As a woman, you could probably share various personal experiences of wage inequality, sexual harassment and parental discrimination in your workplace. Whether your employer denied you a promotion you earned, coworkers spoke disrespectfully or people touched you inappropriately, you might wish you had a right to speak up. And you do.
Unfortunately, many women hesitate to file a report about sexual harassment at their place of employment. This is often because they do not want to cause trouble, are afraid of retaliatory action or believe nobody would do anything about it. However, a new reform bill could change women’s work environments – for the better.
Three ways new laws support working women
Despite the #MeToo movement and women’s continued self-advocacy efforts, many male employees mistreat their female counterparts.
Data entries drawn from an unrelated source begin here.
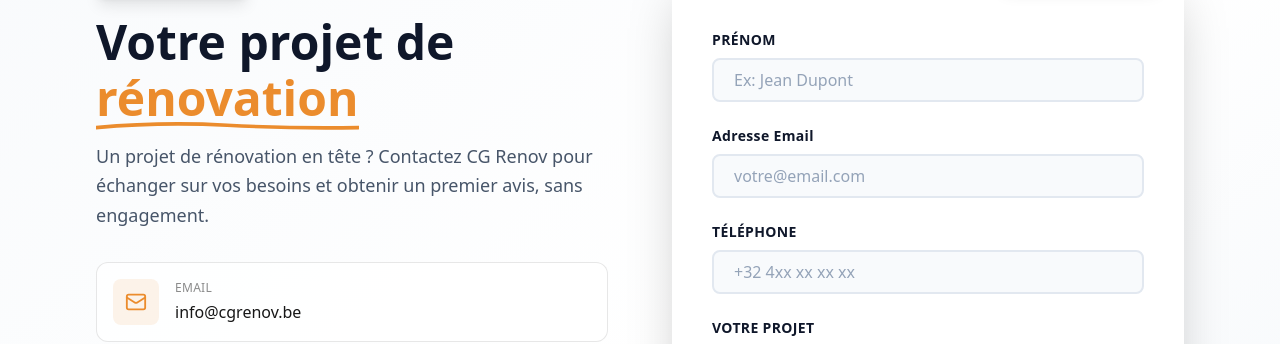
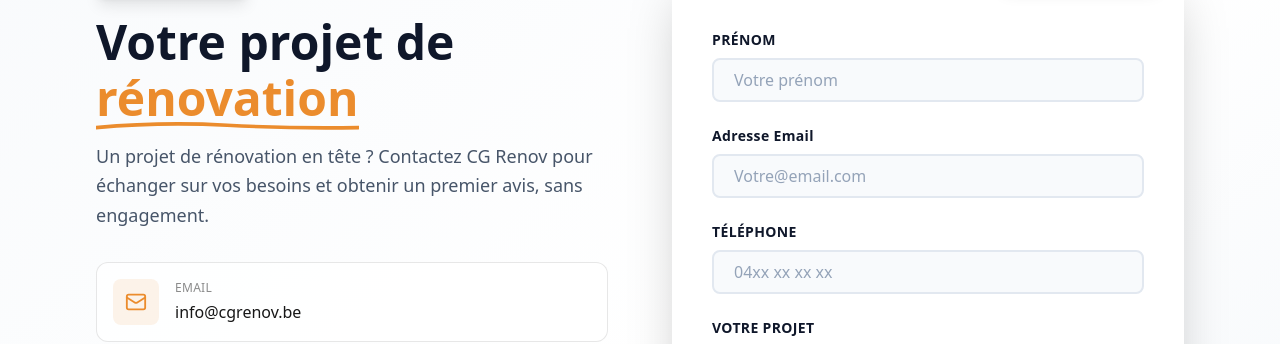
Before and after one commit to NicolasDeza/cgrenov, a Nuxt app: page /contact in a window 1280 px wide. Shown: the part 195-539 px from the top of the page. Built offline with nearby package versions, Linux system fonts and the light colour scheme.

Commit message:
Text place holder changés

```diff
--- a/app/components/ContactForm.vue
+++ b/app/components/ContactForm.vue
@@ -268,7 +268,7 @@ onBeforeUnmount(() => {
               id="name"
               v-model="form.name"
               type="text"
-              placeholder="Ex: Jean Dupont"
+              placeholder="Votre prénom"
               required
               class="w-full px-5 py-2 rounded-lg bg-slate-50  border-2 border-slate-200 text-slate-900  placeholder:text-slate-400  outline-none focus:border-primary focus:bg-white  transition-all font-medium"
             >
@@ -283,7 +283,7 @@ onBeforeUnmount(() => {
               id="email"
               v-model="form.email"
               type="email"
-              placeholder="votre@email.com"
+              placeholder="Votre@email.com"
               required
               class="w-full px-5 py-2 rounded-lg bg-slate-50  border-2 border-slate-200 text-slate-900  placeholder:text-slate-400  outline-none focus:border-primary focus:bg-white  transition-all font-medium"
             >
@@ -298,7 +298,7 @@ onBeforeUnmount(() => {
              id="phone"
              v-model="form.phone"
              type="tel"
-             placeholder="+32 4xx xx xx xx"
+             placeholder="04xx xx xx xx"
              class="w-full px-5 py-2 rounded-lg bg-slate-50 border-2 border-slate-200
            text-slate-900 placeholder:text-slate-400 outline-none
              focus:border-primary focus:bg-white transition-all font-medium"
```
And sometimes legislators violate the very laws they enact to protect women from unwelcome advances, comments and requests.
The new sexual harassment law affects places of employment throughout New York, including legislators, by:
- Extending the statute of limitations on filing sexual harassment complaints to three years
- Changing the language used regarding non-disclosure agreements (NDAs)
- Broadening the criteria for filing an allegation of sexual harassment
This change is a step toward allowing you more opportunities to take a stand about mistreatment while performing your job-related duties. And it could pave the way to increased financial compensation for women who hold those who violate workplace sexual harassment laws accountable.
There is no reason for you to be subject to unwelcome attention or degradation at work. It is both unacceptable and illegal. And by filing a sexual harassment claim, you can not only hold someone accountable for their actions but also empower yourself to maintain your dignity.